(EnergyAsia, July 30 2012, Monday) — China has successfully engineered a “soft landing” for its red-hot economy to expand by 8% this year and 8.5% next year, said the International Monetary Fund (IMF).

In proclaiming its confidence that the Chinese economy will be able to sustain annual growth of seven to eight percent, the fund said the government must shift its economic model from investment to consumption-led growth.

According to the head of the IMF China team, Markus Rodlauer, the Chinese economy has been slowing for six consecutive quarters due partly to the global environment, and partly to Beijing’s policies to deliberately cool its housing sector and investment-led spending.

The slow-down has resulted in a soft-landing for the Chinese economy, with GDP expanding by a better-than-expected 7.6% in the second quarter of 2012.

China’s influence and impact on other countries have has grown alongside with the size of its economy, now the second largest in the world after the US.

The IMF notes that whatever happens in Chinese today affects both commodity exporters and manufactured goods producers like Germany.

“We find that a very sharp slowdown in investment in China would have a fairly significant impact on growth and exports of goods from countries like Japan, Germany, Chile, and other countries in Asia,” said Mr Rodlauer.

Proclaiming himself an optimist on the Chinese economy, he added that Chinese economic growth at around 7% to 8% a year is sustainable.

“It is also what the government set itself as a goal in its own five-year plan, which was put in place last year. That being said, in order to achieve that pace of growth over the medium term for many more years, China will have to change its growth model,” he said.
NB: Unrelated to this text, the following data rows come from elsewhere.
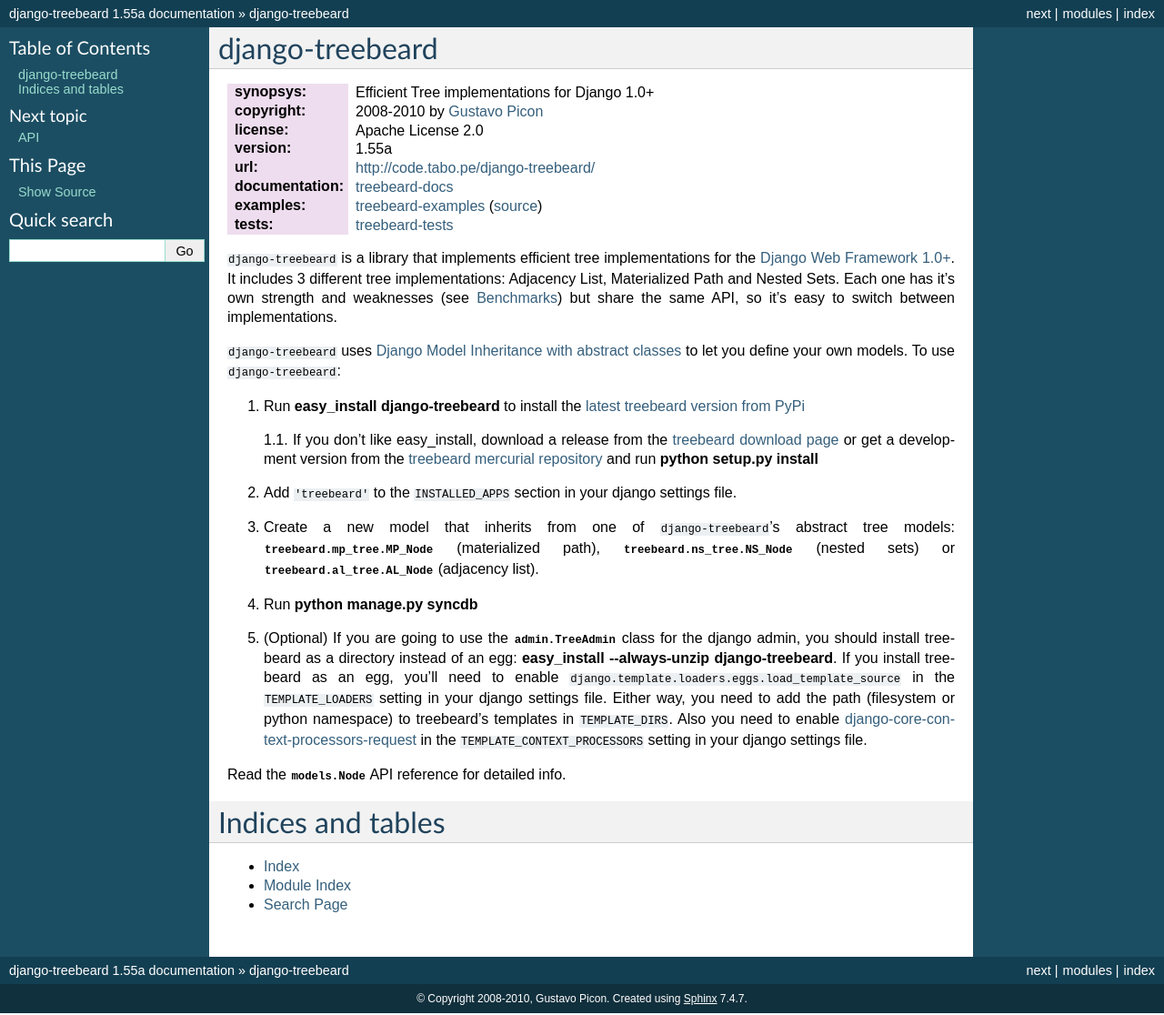
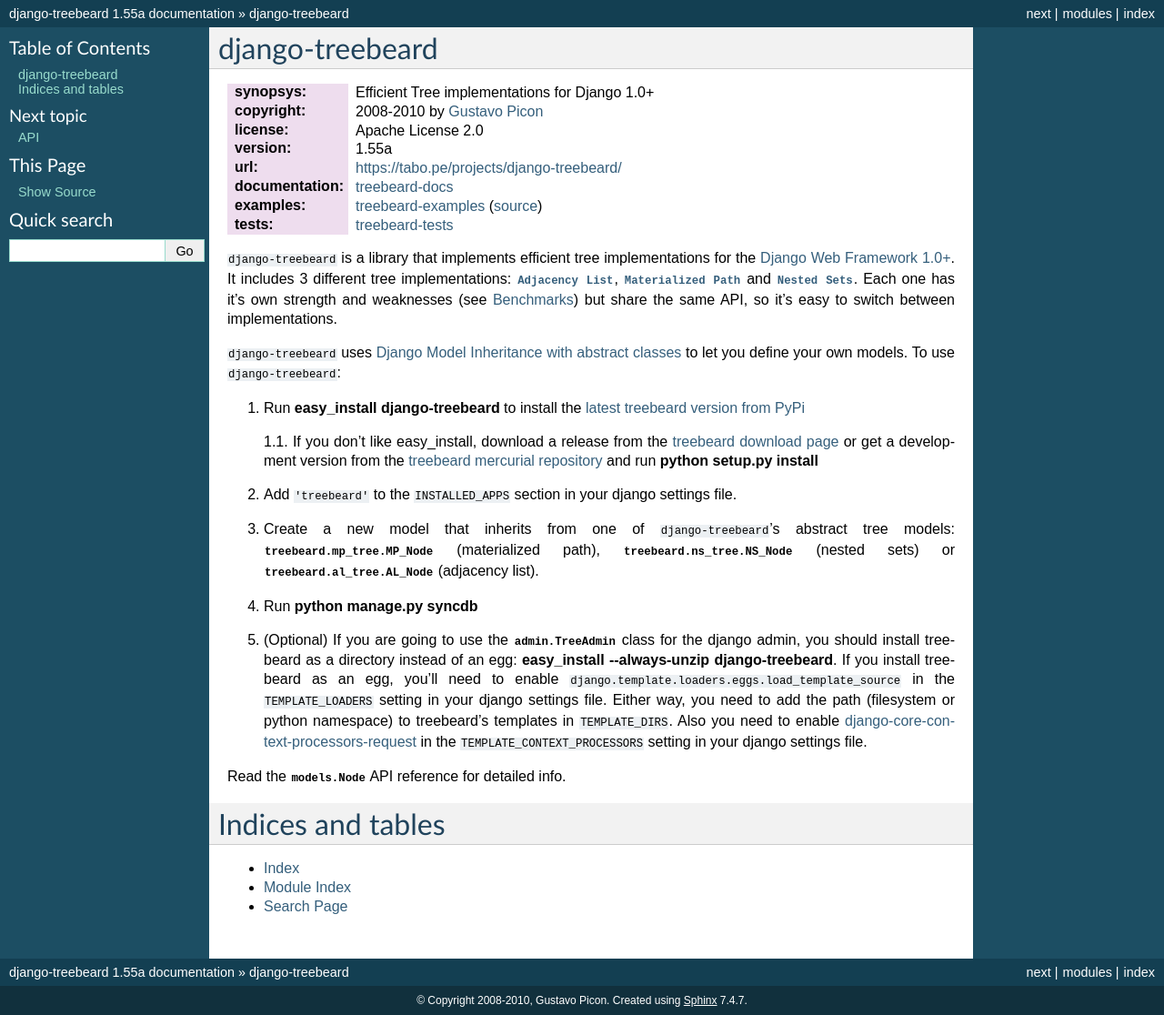
Before and after one commit to django-treebeard/django-treebeard, a Sphinx documentation site: the page built from docs/index.rst, in a window 1280 px wide. Shown: the whole page at 91% size. Built offline with Sphinx 7.4.7, drawn with Linux system fonts in a browser that asks for light colours; some of the changed lines change nothing that is shown.

Commit message:
updating urls

```diff
--- a/docs/index.rst
+++ b/docs/index.rst
@@ -18,10 +18,10 @@
 :copyright: 2008-2010 by `Gustavo Picon <https://tabo.pe>`_
 :license: Apache License 2.0
 :version: 1.55a
-:url: http://code.tabo.pe/django-treebeard/
+:url: https://tabo.pe/projects/django-treebeard/
 :documentation:
    `treebeard-docs
-   <http://docs.tabo.pe/django-treebeard/tip/>`_
+   <https://tabo.pe/projects/django-treebeard/docs/tip/>`_
 :examples:
    `treebeard-examples
    <http://django.tabo.pe/tbexample/>`_
@@ -34,7 +34,9 @@
 ``django-treebeard`` is a library that implements efficient tree
 implementations for the `Django Web Framework 1.0+
 <http://www.djangoproject.com/>`_. It includes 3 different tree
-implementations: Adjacency List, Materialized Path and Nested Sets. Each
+implementations: :mod:`Adjacency List <treebeard.al_tree>`,
+:mod:`Materialized Path <treebeard.mp_tree>` and
+:mod:`Nested Sets <treebeard.ns_tree>`. Each
 one has it's own strength and weaknesses (see :doc:`benchmarks`) but share
 the same API, so it's easy to switch between implementations.
 
```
“Over the past few years, growth in China has relied very much on high and rising rates of investment. So, investment has been very strong, capacity has been built, infrastructure has been added, but it cannot continue at this rapid pace forever.

“Instead, over the next few years, there needs to be a smooth handover from investment to domestic consumption as the main source of growth in China.”

Noting that savings in China are extremely high compared to international levels, he said its people and companies have room to consume.

While most developing and developed countries tend to spend between 70% and 80% of their incomes, China consumes just half.

“Savings should come down, and people need to spend more on goods for everyday life: consumer goods, furnishing their homes, but also maybe on better health care and other services like travel and insurance. It’s domestic consumption that really will need to provide more of an engine of demand in China going forward,” said Mr Rodlauer.